Apple wins temporary relief from MMI injunction in Germany
The court agreed, stating: “At the current state of the proceedings, it is to be assumed that Motorola Mobility would violate its duties under antitrust rules if it continues to ask Apple to stop the sales.”
So Apple can avoid an injunction until the appeals process is concluded. If Apple wins on appeal, naturally there will be no injunction, while if Apple loses and does not make an offer that qualifies for FRAND consideration (which to date they have not) then the injunction would reinstated…and presumably Apple would quickly find in in their heart (and purse-strings) to make such an offer.

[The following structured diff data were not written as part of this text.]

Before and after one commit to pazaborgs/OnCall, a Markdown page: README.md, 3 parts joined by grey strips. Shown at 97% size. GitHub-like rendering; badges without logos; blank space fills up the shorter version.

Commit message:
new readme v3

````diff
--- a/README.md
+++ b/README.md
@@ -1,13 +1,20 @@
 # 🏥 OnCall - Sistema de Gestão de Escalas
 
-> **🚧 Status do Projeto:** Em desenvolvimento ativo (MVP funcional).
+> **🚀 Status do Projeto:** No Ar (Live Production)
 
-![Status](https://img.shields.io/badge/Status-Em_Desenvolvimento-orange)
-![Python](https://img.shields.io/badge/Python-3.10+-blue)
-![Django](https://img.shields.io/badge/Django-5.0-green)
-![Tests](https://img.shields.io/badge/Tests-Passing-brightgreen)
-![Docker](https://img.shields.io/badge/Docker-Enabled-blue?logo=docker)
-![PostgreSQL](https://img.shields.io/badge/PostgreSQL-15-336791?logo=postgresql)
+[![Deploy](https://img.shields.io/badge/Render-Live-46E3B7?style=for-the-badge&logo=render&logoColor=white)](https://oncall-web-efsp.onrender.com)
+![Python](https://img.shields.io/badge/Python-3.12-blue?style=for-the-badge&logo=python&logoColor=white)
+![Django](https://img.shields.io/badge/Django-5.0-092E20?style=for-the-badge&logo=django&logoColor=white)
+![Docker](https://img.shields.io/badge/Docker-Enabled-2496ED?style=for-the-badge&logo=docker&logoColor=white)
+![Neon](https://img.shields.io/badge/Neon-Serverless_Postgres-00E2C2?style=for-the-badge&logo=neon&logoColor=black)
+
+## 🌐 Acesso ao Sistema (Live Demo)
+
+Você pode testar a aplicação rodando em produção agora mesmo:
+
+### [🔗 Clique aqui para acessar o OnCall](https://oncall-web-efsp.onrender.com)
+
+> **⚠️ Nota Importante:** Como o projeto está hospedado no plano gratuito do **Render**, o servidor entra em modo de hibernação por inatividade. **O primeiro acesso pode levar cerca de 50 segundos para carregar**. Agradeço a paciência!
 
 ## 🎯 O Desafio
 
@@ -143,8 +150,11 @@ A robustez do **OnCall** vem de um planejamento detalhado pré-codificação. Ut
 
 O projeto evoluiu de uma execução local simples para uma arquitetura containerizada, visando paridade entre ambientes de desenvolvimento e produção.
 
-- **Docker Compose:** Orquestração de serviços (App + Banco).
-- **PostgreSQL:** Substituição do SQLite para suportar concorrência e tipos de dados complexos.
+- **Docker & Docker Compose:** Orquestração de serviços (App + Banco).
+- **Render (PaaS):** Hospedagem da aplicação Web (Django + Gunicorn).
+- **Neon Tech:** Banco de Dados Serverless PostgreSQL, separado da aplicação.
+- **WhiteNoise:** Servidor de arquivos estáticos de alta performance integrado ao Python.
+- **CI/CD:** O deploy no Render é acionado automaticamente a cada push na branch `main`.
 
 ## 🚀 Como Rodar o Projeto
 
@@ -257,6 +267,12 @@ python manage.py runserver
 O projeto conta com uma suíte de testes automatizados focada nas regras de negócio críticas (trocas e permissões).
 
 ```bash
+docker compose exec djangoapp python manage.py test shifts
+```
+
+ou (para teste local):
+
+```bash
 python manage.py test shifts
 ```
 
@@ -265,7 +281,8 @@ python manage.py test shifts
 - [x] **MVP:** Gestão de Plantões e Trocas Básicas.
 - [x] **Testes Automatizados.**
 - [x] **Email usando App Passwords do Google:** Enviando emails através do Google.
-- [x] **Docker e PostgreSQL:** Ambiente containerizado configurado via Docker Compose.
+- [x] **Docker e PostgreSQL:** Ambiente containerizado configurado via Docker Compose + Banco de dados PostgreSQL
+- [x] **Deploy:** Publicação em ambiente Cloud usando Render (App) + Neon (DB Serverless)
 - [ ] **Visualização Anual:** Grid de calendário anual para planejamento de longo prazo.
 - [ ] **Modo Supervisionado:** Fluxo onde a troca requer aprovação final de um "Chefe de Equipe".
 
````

Apple has made several offers, but in December the Mannheim court rejected Apple’s last offer, saying they “didn’t adequately take Motorola Mobility’s interest into account”. Apple has since made another offer, playing a cat and mouse game to see what the minimum amount will be found acceptable to the Mannheim courts. Apple is particularly concerned about setting a precedent with MMI that could lead other patent holders to try and renegotiate their patent fees in a way that cuts into Apple’s industry-leading profit margins.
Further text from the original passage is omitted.